Tears are essential to good vision. They lubricate the eye, protect it from infections and wash away allergens.  With Dry Eye Syndrome, the eye produces too few tears, or tears of such poor quality that they don’t stay on the eye.  Ironically, some people with Dry Eye Syndrome may actually experience tears running down their cheeks.  That’s because if there are not enough tears a message is sent to the brain to produce more tears.  Unfortunately, these tears are very watery, instead of lubricating the eye they dry the eye.  Dry eyes can also be caused be the byproduct of meibomian gland dysfunction.

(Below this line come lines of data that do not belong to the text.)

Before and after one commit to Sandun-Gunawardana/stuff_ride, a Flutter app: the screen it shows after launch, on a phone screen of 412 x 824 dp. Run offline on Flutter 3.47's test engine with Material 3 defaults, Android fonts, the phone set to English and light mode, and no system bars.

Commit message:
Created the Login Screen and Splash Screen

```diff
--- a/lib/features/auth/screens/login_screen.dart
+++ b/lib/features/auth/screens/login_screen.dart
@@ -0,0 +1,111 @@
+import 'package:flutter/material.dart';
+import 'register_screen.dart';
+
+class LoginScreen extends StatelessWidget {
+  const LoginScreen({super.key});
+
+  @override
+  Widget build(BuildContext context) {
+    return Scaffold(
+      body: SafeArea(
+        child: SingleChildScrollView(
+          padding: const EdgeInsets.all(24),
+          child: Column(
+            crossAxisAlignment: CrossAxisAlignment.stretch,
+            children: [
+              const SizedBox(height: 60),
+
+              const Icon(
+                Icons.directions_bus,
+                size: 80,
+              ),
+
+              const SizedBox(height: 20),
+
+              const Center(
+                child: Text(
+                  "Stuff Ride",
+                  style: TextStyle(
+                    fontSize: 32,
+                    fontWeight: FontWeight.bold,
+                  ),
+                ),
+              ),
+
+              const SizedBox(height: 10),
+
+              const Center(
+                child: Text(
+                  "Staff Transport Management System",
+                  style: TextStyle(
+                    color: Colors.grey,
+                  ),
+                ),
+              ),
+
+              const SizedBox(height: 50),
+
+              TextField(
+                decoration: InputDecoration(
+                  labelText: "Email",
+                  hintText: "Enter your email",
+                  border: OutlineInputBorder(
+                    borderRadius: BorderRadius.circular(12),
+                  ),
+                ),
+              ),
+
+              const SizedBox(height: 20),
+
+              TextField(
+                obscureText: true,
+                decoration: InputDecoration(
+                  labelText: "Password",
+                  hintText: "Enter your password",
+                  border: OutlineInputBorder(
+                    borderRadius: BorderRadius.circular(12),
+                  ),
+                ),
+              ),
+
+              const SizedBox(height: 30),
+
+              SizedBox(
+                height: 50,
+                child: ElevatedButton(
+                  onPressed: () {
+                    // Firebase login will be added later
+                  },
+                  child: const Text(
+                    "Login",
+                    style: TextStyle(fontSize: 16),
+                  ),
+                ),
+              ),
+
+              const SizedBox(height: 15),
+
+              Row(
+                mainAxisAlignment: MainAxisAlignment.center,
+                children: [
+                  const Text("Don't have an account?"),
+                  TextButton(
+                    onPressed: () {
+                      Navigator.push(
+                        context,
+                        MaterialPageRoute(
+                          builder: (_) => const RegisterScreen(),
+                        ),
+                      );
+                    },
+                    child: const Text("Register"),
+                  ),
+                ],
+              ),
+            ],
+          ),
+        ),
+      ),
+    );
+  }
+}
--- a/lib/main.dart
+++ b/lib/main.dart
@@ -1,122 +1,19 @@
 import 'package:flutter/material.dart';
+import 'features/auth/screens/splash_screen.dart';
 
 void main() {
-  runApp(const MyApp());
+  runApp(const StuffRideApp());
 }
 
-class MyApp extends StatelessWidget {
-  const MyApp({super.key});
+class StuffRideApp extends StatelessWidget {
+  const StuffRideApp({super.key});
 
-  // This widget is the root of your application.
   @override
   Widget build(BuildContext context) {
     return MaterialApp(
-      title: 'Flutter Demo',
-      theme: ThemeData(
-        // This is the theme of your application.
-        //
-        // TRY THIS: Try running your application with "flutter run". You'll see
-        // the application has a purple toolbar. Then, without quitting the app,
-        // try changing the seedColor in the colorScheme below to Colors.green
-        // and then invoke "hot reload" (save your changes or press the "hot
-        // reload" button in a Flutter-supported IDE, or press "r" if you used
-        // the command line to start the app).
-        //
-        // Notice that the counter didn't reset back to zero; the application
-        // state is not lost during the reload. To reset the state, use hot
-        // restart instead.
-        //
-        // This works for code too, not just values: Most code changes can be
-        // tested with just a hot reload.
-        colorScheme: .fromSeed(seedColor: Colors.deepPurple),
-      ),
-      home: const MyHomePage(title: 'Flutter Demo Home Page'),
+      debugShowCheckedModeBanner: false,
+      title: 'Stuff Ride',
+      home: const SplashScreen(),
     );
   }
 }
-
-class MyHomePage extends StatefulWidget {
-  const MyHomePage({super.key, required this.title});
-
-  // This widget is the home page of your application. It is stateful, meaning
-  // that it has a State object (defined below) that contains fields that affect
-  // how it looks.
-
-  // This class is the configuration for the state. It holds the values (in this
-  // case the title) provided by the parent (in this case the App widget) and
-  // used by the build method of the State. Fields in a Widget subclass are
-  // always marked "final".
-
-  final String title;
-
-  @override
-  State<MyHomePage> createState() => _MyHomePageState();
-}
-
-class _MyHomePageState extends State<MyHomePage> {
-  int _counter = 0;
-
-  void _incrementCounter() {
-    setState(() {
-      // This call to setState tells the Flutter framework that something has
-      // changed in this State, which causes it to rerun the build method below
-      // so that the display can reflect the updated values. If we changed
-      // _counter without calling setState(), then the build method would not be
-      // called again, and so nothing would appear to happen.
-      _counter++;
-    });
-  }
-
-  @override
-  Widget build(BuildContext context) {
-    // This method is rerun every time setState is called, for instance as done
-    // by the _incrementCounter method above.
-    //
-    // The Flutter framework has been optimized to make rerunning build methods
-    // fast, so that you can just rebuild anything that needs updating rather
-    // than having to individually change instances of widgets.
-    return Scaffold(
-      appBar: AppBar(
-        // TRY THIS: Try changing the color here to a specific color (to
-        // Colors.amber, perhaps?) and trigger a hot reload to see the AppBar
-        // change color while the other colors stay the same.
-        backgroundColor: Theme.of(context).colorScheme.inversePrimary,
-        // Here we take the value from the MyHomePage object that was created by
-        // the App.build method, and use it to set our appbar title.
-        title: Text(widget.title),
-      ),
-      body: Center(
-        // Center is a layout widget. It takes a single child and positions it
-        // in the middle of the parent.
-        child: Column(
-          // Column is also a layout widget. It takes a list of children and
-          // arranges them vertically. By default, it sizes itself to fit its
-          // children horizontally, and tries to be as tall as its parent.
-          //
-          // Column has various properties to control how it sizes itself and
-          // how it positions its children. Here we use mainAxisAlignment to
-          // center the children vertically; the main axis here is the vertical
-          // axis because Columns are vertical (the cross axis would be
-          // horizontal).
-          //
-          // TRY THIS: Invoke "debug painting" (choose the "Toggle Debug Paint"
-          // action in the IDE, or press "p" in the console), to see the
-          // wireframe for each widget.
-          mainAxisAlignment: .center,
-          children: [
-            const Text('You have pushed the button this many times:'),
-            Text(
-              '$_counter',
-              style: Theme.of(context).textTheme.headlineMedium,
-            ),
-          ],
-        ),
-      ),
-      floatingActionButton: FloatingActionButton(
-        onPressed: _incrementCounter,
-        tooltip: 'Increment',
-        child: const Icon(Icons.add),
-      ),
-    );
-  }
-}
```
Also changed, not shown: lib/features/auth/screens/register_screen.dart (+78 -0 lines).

Everyone experiences the symptoms of dry eyes from time to time:  Burning, tearing, irritable eyes, fluctuating vision,  a feeling that something is actually scratching the eye.  While everyone experiences reduced tear production as they age, women are more prone to Dry Eye Syndrome than men by a 3 to 1 margin.  Studies have shown that hormone therapy and systemic diseases such as arthritis may increase the incidence of Dry Eye Syndrome.  It is also a side effect of other drugs such as birth control pills, blood pressure medicines, antihistamines and certain anti-depressants.

Environmental factors can magnify the symptoms of Dry Eye Syndrome. These include a dusty, dry or windy climate, air conditioning or heating systems (especially if the vent blows on your face), and even staring at a computer screen for extended periods of time.

Treatment

Our Doctors can offer several options for managing Dry Eye Syndrome, such as:

  • Eye drops, gels and ointments  can minimize the dry, scratchy sensation
  • Oral supplements rich in Omega 3 fish oils can stimulate tear production
  •  Restasis® drops that actually stimulate and  increase tear production
  • Temporary or permanent closure of the lacrimal (tear) ducts to keep your tears from draining away as quickly

Our Doctors can review your risk factors and customize your treatment options to suit your needs.